You won’t want to ever get back to cPanel after a week of using our system.Hristo Pandjarov
Granted, I have already expressed some opinion (see SiteGround New Client Area and Site Tools – Part 9), but it was more a reaction – heavily influenced by the loss of my backup solution – than an actual assessment of SiteGround new control panel, namely Site Tools. That being said, my initial impression didn’t prove Hristo right. Moreover, my issues with SiteGround AutoUpdate tool after the migration (see part 10), as well as my unsuccessful attempts to use it to update my WordPress installation since (see part 12, SiteGround AutoUpdate tool ruined, AutoUpdate tool ruined or delusional?), didn’t speak in its favor either. Well, here comes my long-overdue review; going through Site Tools with a fine-tooth comb.
According to SiteGround, Site Tools is
Modern and Intuitive and supposed to bring
plenty of new tools. As related in the previous
mini-series, the reality was a paring down of features instead1; with the suppression of two convenient, and more importantly free, backup solutions (i.e. cPanel and Softaculous), in particular. Now, while backing up your website is ESSENTIAL (see Backup, Backup, Backup!), there is more into website management than backups.
You can be sure that the functionalities you are used to work with are available on the new platform and designed for simplicity.SiteGround
There are two “articles” in SiteGround knowledge base on that matter:
However, as opposed to the rich collection of web hosting articles from their “old” knowledge base and tutorials, the new ones are quite limited – probably in order to fit within the limited space of their Get Quick Help. In other words, you will not learn much; other than
Site Tools lets you manage your site on [their] platform or that
you can search through the list of tools in the search bar, located in the left column.
Get Quick Help
You can also easily access help articles, pinned on the Get Quick Help drop-down menu in the top right corner.SiteGround
This provides a quick access to the “articles” available in the Knowledge base. On the one hand, it is quite handy to have them directly within the same screen. On the other hand, to make this possible, the articles are ridiculously small – barely the size of a tooltip message – and, to my opinion, useless! Here is an example:
How to confirm that my site is secured?
Check if the URL has HTTPS (https://) in front of the domain. The HTTPS protocol in front means that the website working over a secured connection.

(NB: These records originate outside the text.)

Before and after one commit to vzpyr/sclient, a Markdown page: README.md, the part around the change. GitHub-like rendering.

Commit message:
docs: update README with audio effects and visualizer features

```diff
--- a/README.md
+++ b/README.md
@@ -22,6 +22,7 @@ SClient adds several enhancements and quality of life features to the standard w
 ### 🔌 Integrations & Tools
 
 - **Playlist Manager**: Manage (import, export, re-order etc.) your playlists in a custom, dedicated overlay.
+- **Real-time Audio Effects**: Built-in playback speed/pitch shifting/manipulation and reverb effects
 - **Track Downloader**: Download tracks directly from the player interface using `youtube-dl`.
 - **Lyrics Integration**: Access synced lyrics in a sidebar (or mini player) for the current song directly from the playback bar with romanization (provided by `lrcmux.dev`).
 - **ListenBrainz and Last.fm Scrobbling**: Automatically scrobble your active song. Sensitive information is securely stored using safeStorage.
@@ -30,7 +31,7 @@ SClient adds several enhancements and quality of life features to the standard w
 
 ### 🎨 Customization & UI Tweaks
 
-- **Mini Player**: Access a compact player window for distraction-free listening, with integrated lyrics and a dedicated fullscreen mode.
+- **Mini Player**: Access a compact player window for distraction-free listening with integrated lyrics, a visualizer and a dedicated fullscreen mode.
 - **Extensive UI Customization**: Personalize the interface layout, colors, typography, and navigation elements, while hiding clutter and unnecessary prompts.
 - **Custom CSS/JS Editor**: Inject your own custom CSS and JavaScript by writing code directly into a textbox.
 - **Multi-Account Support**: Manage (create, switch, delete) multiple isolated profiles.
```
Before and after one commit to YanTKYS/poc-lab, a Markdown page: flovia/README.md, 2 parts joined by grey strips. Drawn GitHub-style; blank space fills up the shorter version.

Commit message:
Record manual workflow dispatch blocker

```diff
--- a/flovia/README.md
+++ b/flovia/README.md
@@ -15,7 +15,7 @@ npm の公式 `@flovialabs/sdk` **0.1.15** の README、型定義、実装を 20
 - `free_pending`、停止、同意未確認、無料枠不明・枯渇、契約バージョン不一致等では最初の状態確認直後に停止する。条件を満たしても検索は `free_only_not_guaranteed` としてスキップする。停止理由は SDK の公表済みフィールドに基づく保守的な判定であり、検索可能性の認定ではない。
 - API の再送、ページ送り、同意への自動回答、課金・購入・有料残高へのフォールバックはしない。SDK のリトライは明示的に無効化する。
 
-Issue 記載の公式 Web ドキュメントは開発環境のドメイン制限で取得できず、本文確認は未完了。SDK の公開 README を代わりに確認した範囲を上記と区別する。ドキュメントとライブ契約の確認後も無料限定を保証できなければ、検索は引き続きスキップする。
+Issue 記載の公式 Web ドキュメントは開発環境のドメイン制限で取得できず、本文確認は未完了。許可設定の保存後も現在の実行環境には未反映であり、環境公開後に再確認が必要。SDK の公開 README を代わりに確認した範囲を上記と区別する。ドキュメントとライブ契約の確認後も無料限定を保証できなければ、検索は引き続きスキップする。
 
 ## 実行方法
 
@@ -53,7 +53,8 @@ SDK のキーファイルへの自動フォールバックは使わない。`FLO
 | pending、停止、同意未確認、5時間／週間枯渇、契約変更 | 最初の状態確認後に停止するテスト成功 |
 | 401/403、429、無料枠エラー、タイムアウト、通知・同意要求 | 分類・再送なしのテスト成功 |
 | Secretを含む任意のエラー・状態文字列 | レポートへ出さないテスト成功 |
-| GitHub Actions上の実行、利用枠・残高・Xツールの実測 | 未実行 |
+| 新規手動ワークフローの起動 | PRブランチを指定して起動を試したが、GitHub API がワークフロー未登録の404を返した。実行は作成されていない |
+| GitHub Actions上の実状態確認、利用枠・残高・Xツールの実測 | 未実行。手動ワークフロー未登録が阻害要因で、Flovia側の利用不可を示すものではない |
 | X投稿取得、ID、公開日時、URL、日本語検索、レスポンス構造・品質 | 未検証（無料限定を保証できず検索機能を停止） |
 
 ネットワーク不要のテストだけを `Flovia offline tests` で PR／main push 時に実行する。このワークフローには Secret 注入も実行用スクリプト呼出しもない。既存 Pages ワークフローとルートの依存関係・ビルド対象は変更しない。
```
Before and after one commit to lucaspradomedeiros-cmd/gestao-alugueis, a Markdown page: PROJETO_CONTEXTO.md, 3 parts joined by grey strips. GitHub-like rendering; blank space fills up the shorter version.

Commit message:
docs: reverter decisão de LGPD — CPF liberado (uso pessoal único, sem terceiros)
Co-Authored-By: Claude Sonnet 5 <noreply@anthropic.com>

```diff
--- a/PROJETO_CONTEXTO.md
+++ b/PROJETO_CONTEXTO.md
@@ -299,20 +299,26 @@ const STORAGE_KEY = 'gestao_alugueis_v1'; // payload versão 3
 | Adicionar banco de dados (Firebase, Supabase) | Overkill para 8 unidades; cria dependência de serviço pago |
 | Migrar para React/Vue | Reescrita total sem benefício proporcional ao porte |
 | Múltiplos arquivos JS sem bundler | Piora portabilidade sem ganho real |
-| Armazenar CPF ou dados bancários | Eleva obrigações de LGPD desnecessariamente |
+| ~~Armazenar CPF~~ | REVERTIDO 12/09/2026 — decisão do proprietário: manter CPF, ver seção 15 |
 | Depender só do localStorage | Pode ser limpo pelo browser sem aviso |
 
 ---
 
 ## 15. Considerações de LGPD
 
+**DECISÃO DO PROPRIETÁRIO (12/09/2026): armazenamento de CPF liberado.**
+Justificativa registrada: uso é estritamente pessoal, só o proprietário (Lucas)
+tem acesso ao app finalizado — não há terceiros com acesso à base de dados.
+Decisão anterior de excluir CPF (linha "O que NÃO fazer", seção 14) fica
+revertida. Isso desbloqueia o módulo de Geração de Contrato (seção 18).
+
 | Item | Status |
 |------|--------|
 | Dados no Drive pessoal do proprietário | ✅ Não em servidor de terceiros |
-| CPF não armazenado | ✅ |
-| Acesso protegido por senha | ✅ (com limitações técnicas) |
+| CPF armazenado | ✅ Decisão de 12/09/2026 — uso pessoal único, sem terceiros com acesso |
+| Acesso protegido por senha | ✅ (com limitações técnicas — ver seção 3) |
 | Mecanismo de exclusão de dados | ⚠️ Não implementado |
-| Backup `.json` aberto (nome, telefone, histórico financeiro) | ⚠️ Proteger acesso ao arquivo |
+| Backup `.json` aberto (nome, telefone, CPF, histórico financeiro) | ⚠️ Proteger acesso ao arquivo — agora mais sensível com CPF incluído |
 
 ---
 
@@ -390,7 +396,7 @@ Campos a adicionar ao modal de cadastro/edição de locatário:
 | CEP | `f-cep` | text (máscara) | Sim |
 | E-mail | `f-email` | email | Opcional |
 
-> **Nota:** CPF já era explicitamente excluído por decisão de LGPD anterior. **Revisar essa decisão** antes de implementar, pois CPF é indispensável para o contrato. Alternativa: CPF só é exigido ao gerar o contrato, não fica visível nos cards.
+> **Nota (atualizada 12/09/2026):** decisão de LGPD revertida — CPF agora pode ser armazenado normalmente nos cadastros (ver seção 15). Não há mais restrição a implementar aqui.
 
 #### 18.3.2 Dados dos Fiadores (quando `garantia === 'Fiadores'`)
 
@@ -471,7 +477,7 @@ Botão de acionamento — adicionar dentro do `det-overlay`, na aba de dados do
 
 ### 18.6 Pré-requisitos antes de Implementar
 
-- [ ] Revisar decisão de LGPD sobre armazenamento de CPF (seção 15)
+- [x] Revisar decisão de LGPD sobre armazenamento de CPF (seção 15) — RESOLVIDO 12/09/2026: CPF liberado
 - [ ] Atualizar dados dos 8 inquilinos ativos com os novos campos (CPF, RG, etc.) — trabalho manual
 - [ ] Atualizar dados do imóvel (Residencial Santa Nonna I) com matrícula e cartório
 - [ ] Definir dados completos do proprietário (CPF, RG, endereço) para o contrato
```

Anyway, I will provide a link to the relevant ones, as well as to the Tutorials available on the SiteGround website, when relevant.
On the other hand, SiteGround has
created a series of comparison articles . . . to clarify the differences between the two platforms and guide you how to perform all essential cPanel tasks with Site Tools. Those are a little more informative. For example, in the first one of the series, you can learn about the Organization and Navigation Within Tools. Specifically, as opposed to the left column of cPanel, which was holding account information, search, and stats,
Site Tools’ left column acts as a navigation bar which holds all tools, grouped by themes.
In keeping with the idea of comparing both control panels, there were 12 topic-specific sections in cPanel, each loaded with many tools2. There are now only nine themes in Site Tools: Dashboard, Site, Security, Speed, WordPress, Domain, Email, Statistics, and Devs. I will get down to each one of them3. However, as apologized in Change of plan, I will do so in separate posts.
To be continued…
1 Despite the false assertion (from Hristo) of the opposite –
With the new interfaces we are not removing but adding functionality for our customers . . . There is no functionality that we are sacrificing, no functionality removed from . . . Everything, that we used to offer in terms of functionality, control, features is there. – plenty of tools were indeed withdrawn during the switch from cPanel to Site Tools. ^
2 To be fair, it is worth mentioning than many of those tools were redundant, or worse still, no more accessible:
Sorry, this tool is no longer available. ^
3 I will also comment on how I
will enjoy a better user experience, or not, while performing some basic site maintenance(s). Concerning the more complex aspects that I have already covered (e.g. Adding a site to my Multisite network, Making my website work over HTTPS – the proper way), I will address them again – how-to with Site Tools – but later (when I will create the website for my podcast). ^